Then again, there wasn’t much to say goodbye to. Behind them was fire, merciless and consuming, devouring each house like a starving dragon. Behind them were bodies, riddled with bullets, each hole dripping bloody dreams and hopes. Behind them were the graves of his wife and daughter, the screams of their last moments forever playing in his ears like a broken record.
When they reached the water and could run no more, they climbed into a raft. Paddling precariously away from shore, he finally glanced over his shoulder at the devastated home they left behind, and thought grimly, “no one puts their children in a boat unless the water is safer than the land.”
He only hoped there would be a better home ahead for his son.
© Jade M. Wong
Written for Flash Fiction for Aspiring Writers. Word Count: 164.
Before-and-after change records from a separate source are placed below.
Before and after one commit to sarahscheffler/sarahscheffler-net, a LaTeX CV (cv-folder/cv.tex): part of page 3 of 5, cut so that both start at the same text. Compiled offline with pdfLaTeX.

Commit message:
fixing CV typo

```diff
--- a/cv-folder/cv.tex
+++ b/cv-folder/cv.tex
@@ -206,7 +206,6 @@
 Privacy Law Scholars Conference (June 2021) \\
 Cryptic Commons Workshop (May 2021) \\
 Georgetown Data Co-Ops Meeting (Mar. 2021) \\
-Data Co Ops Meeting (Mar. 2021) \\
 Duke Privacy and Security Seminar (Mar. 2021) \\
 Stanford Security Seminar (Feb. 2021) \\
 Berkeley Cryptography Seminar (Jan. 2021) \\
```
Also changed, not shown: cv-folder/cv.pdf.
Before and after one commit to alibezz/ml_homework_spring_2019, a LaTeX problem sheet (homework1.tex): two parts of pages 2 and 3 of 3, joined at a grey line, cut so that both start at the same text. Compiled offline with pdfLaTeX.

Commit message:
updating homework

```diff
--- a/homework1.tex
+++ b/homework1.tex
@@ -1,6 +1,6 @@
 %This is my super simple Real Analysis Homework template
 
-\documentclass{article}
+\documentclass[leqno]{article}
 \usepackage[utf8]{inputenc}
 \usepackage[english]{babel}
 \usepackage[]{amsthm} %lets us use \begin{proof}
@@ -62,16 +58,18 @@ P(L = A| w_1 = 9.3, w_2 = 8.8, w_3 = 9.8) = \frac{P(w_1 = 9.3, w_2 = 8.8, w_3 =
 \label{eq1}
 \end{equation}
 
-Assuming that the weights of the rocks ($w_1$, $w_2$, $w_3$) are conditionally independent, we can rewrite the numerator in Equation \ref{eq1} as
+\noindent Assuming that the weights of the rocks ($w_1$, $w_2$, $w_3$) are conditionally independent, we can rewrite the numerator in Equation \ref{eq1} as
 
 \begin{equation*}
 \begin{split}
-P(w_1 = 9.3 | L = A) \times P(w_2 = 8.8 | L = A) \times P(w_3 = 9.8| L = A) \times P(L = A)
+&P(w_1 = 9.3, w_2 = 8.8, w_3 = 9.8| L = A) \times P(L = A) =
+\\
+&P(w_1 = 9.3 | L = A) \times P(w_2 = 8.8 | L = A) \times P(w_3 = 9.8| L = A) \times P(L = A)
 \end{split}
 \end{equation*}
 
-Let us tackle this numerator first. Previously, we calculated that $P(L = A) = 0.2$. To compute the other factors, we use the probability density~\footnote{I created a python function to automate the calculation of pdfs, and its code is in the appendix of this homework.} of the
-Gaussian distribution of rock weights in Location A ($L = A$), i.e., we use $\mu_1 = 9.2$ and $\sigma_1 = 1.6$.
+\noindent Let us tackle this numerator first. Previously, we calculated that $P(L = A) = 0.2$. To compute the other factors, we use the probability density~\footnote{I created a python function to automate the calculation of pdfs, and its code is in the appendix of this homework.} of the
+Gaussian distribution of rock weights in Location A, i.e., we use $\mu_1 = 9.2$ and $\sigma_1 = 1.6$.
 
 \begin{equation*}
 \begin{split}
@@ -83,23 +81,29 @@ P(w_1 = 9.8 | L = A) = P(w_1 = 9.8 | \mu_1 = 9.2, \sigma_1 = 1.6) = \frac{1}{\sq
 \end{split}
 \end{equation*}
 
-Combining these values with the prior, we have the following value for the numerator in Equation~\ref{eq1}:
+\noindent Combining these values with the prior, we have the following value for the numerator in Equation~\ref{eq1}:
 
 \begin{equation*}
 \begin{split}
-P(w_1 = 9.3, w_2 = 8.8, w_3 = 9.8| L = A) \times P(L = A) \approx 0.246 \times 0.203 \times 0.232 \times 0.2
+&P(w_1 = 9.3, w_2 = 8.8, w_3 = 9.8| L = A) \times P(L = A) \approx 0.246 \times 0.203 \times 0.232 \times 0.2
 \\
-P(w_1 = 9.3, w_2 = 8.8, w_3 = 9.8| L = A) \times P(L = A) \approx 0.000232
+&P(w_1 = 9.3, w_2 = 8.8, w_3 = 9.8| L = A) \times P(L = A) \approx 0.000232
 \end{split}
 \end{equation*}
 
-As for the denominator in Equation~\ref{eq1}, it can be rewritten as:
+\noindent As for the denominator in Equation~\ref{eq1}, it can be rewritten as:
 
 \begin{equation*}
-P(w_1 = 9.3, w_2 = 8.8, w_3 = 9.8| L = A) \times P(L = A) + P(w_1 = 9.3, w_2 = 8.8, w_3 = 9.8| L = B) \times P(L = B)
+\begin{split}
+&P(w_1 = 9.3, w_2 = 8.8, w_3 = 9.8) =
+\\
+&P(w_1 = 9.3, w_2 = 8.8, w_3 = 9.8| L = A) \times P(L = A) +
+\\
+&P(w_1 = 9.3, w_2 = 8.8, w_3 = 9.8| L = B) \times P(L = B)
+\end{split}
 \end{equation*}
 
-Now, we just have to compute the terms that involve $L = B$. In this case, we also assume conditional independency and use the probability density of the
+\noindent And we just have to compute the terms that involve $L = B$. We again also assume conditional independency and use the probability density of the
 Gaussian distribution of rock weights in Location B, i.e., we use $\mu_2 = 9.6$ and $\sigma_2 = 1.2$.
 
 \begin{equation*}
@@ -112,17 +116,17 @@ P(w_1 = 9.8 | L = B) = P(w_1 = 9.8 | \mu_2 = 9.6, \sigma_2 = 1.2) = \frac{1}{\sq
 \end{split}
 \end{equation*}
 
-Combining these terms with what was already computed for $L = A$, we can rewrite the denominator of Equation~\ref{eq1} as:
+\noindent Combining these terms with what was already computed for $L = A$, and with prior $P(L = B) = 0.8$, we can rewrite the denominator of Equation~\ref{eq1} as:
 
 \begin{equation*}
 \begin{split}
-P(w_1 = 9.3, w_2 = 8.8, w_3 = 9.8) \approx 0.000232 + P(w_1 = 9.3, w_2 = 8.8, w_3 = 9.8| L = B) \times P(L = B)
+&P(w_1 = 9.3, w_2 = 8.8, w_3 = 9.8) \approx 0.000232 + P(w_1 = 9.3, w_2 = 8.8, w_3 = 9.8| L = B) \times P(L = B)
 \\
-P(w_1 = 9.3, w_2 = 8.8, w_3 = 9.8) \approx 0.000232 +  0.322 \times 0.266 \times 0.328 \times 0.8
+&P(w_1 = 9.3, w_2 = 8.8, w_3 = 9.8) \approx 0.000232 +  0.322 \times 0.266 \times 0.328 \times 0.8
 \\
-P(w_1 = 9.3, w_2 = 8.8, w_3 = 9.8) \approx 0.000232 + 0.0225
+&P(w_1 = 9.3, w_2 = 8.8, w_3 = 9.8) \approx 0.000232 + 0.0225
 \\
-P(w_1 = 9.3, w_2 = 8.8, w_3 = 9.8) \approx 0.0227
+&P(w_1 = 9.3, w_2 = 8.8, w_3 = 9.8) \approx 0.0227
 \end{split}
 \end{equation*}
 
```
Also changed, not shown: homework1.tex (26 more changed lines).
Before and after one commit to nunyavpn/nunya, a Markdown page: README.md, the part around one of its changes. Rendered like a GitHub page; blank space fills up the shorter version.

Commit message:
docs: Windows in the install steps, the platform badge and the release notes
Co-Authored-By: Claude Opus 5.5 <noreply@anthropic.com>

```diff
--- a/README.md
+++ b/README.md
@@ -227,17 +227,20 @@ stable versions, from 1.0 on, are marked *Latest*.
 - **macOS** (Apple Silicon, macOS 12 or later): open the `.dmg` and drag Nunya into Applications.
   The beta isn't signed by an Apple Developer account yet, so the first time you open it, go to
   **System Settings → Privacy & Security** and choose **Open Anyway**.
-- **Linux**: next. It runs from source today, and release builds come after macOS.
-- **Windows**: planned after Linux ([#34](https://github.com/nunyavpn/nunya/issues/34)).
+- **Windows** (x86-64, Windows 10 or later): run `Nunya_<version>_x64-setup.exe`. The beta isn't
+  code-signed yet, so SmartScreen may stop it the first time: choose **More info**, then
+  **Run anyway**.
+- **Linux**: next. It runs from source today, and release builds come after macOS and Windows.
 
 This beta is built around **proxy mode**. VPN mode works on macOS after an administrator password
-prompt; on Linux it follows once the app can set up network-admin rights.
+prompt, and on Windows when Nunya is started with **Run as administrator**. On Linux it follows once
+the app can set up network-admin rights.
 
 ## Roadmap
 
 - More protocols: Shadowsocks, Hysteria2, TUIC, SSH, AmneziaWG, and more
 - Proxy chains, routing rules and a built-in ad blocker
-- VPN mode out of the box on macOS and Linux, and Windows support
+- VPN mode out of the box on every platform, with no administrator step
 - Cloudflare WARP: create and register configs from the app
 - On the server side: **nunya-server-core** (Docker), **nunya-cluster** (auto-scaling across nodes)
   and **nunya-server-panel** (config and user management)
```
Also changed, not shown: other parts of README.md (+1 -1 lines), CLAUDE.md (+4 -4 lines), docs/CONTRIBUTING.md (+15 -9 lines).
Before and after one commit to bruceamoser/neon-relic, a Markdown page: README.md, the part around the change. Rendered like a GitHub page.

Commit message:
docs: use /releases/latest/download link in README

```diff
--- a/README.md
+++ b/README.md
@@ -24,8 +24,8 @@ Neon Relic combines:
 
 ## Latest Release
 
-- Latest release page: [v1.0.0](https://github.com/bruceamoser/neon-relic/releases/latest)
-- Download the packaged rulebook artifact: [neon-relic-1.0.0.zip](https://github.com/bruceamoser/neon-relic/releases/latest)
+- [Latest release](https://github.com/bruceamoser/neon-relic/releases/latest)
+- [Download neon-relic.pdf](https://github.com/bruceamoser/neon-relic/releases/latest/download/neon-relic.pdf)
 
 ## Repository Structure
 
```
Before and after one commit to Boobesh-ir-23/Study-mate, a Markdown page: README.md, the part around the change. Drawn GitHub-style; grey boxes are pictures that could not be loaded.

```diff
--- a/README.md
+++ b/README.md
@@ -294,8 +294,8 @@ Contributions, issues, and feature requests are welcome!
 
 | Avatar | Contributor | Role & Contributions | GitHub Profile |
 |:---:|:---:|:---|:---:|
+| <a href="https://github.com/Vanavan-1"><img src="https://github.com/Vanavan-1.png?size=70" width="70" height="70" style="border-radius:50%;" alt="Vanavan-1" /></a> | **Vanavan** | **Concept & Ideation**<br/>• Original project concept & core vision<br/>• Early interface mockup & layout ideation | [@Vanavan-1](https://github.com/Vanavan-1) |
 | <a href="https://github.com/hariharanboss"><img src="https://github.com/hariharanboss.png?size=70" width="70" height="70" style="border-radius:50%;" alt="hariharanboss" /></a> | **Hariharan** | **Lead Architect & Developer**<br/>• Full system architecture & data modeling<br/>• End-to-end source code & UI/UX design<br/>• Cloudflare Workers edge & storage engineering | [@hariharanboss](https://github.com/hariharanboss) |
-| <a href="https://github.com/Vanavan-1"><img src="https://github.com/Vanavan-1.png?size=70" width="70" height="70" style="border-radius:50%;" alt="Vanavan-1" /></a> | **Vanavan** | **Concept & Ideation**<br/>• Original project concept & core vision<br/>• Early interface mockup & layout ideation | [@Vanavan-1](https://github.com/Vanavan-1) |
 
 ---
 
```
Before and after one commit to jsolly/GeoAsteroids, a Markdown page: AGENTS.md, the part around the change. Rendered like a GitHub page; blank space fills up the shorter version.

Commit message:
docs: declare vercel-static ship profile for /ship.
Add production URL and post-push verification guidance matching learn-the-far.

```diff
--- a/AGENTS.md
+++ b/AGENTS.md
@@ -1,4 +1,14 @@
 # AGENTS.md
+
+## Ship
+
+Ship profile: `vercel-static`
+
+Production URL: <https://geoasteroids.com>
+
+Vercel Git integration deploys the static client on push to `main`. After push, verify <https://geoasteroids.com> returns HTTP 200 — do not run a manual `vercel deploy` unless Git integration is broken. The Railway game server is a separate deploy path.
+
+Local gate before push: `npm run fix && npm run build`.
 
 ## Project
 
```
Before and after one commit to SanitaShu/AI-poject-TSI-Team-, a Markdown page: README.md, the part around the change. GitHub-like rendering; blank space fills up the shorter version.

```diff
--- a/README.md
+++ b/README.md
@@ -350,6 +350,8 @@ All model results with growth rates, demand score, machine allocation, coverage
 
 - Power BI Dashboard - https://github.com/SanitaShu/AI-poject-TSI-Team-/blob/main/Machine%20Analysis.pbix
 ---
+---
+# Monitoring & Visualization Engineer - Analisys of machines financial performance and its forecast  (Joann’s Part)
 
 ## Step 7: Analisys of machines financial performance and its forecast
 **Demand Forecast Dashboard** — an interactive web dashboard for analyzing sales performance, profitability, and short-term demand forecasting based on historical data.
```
News of the migrants reaching the US-Mexico border have dominated headlines for the past few days. Today, tensions rose among everyone on both sides of the immigration debate after reports were released that the situation at the border has gotten violent, with migrants attempting to storm the border and US troops using tear gas to ward them off.
In the midst of the turmoil, I find myself remembering Warsan Shire’s poem, “Home“, using her words for the line in my story about why parents would put their children on boats.